## Excerpted data

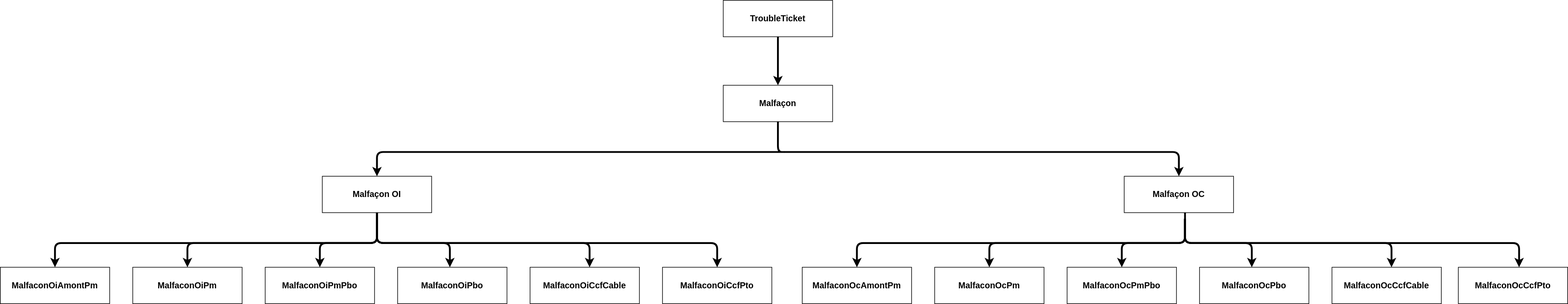
Above: type.drawio.svg in before-interop/malfacon (draw.io), before the change. Source tidied: cells renumbered, new cells last; positions are measured from the earlier drawing's top-left corner, leaving out a move shared by most shapes.
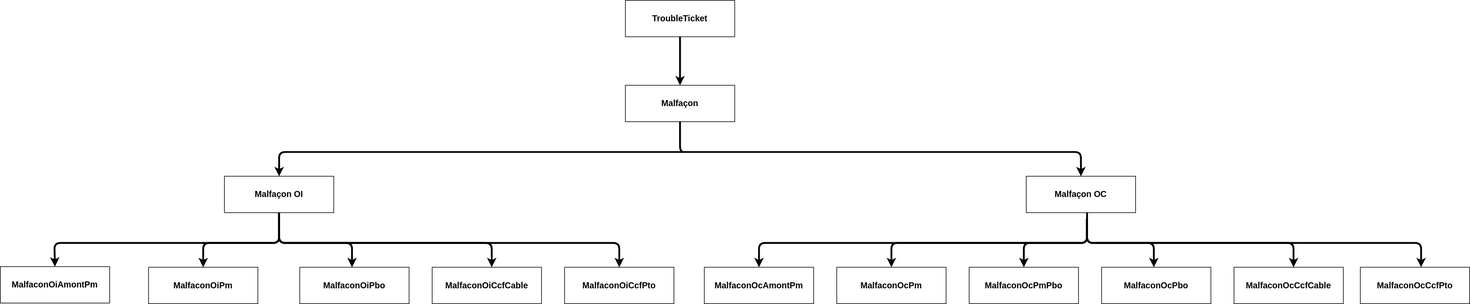
Above is the later version.

The edit, as a diff of the source:
```diff
@@ -20,14 +20,11 @@
     <mxCell id="5" value="Malfaçon OI" style="rounded=0;whiteSpace=wrap;html=1;fontStyle=1;fontSize=14;" parent="1" vertex="1">
       <mxGeometry x="530" y="290" width="180" height="60" as="geometry" />
     </mxCell>
-    <mxCell id="6" value="MalfaconOiPmPbo" style="rounded=0;whiteSpace=wrap;html=1;fontStyle=1;fontSize=14;" parent="1" vertex="1">
-      <mxGeometry x="436" y="440" width="180" height="60" as="geometry" />
-    </mxCell>
     <mxCell id="7" value="MalfaconOiAmontPm" style="rounded=0;whiteSpace=wrap;html=1;fontStyle=1;fontSize=14;" parent="1" vertex="1">
-      <mxGeometry y="440" width="180" height="60" as="geometry" />
+      <mxGeometry x="161" y="439" width="180" height="60" as="geometry" />
     </mxCell>
     <mxCell id="8" value="MalfaconOiPm" style="rounded=0;whiteSpace=wrap;html=1;fontStyle=1;fontSize=14;" parent="1" vertex="1">
-      <mxGeometry x="218" y="440" width="180" height="60" as="geometry" />
+      <mxGeometry x="405" y="440" width="180" height="60" as="geometry" />
     </mxCell>
     <mxCell id="9" value="MalfaconOiPbo" style="rounded=0;whiteSpace=wrap;html=1;fontStyle=1;fontSize=14;" parent="1" vertex="1">
       <mxGeometry x="654" y="440" width="180" height="60" as="geometry" />
@@ -42,7 +39,7 @@
       <mxGeometry relative="1" as="geometry">
         <Array as="points">
           <mxPoint x="620" y="400" />
-          <mxPoint x="90" y="400" />
+          <mxPoint x="250" y="400" />
         </Array>
       </mxGeometry>
     </mxCell>
@@ -56,14 +53,6 @@
         </Array>
       </mxGeometry>
     </mxCell>
-    <mxCell id="14" style="edgeStyle=orthogonalEdgeStyle;html=1;strokeWidth=3;entryX=0.5;entryY=0;entryDx=0;entryDy=0;exitX=0.5;exitY=1;exitDx=0;exitDy=0;" parent="1" edge="1" source="5" target="6">
-      <mxGeometry relative="1" as="geometry">
-        <Array as="points">
-          <mxPoint x="620" y="400" />
-          <mxPoint x="526" y="400" />
-        </Array>
-      </mxGeometry>
-    </mxCell>
     <mxCell id="15" style="edgeStyle=orthogonalEdgeStyle;html=1;strokeWidth=3;exitX=0.5;exitY=1;exitDx=0;exitDy=0;" parent="1" edge="1" source="5" target="9">
       <mxGeometry relative="1" as="geometry">
         <Array as="points">
```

## Task requirements
Output all the material above exactly once more, leaving every picture out.

## Written solution
Above: type.drawio.svg in before-interop/malfacon (draw.io), before the change. Source tidied: cells renumbered, new cells last; positions are measured from the earlier drawing's top-left corner, leaving out a move shared by most shapes.
Above is the later version.

The edit, as a diff of the source:
```diff
@@ -20,14 +20,11 @@
     <mxCell id="5" value="Malfaçon OI" style="rounded=0;whiteSpace=wrap;html=1;fontStyle=1;fontSize=14;" parent="1" vertex="1">
       <mxGeometry x="530" y="290" width="180" height="60" as="geometry" />
     </mxCell>
-    <mxCell id="6" value="MalfaconOiPmPbo" style="rounded=0;whiteSpace=wrap;html=1;fontStyle=1;fontSize=14;" parent="1" vertex="1">
-      <mxGeometry x="436" y="440" width="180" height="60" as="geometry" />
-    </mxCell>
     <mxCell id="7" value="MalfaconOiAmontPm" style="rounded=0;whiteSpace=wrap;html=1;fontStyle=1;fontSize=14;" parent="1" vertex="1">
-      <mxGeometry y="440" width="180" height="60" as="geometry" />
+      <mxGeometry x="161" y="439" width="180" height="60" as="geometry" />
     </mxCell>
     <mxCell id="8" value="MalfaconOiPm" style="rounded=0;whiteSpace=wrap;html=1;fontStyle=1;fontSize=14;" parent="1" vertex="1">
-      <mxGeometry x="218" y="440" width="180" height="60" as="geometry" />
+      <mxGeometry x="405" y="440" width="180" height="60" as="geometry" />
     </mxCell>
     <mxCell id="9" value="MalfaconOiPbo" style="rounded=0;whiteSpace=wrap;html=1;fontStyle=1;fontSize=14;" parent="1" vertex="1">
       <mxGeometry x="654" y="440" width="180" height="60" as="geometry" />
@@ -42,7 +39,7 @@
       <mxGeometry relative="1" as="geometry">
         <Array as="points">
           <mxPoint x="620" y="400" />
-          <mxPoint x="90" y="400" />
+          <mxPoint x="250" y="400" />
         </Array>
       </mxGeometry>
     </mxCell>
@@ -56,14 +53,6 @@
         </Array>
       </mxGeometry>
     </mxCell>
-    <mxCell id="14" style="edgeStyle=orthogonalEdgeStyle;html=1;strokeWidth=3;entryX=0.5;entryY=0;entryDx=0;entryDy=0;exitX=0.5;exitY=1;exitDx=0;exitDy=0;" parent="1" edge="1" source="5" target="6">
-      <mxGeometry relative="1" as="geometry">
-        <Array as="points">
-          <mxPoint x="620" y="400" />
-          <mxPoint x="526" y="400" />
-        </Array>
-      </mxGeometry>
-    </mxCell>
     <mxCell id="15" style="edgeStyle=orthogonalEdgeStyle;html=1;strokeWidth=3;exitX=0.5;exitY=1;exitDx=0;exitDy=0;" parent="1" edge="1" source="5" target="9">
       <mxGeometry relative="1" as="geometry">
         <Array as="points">
```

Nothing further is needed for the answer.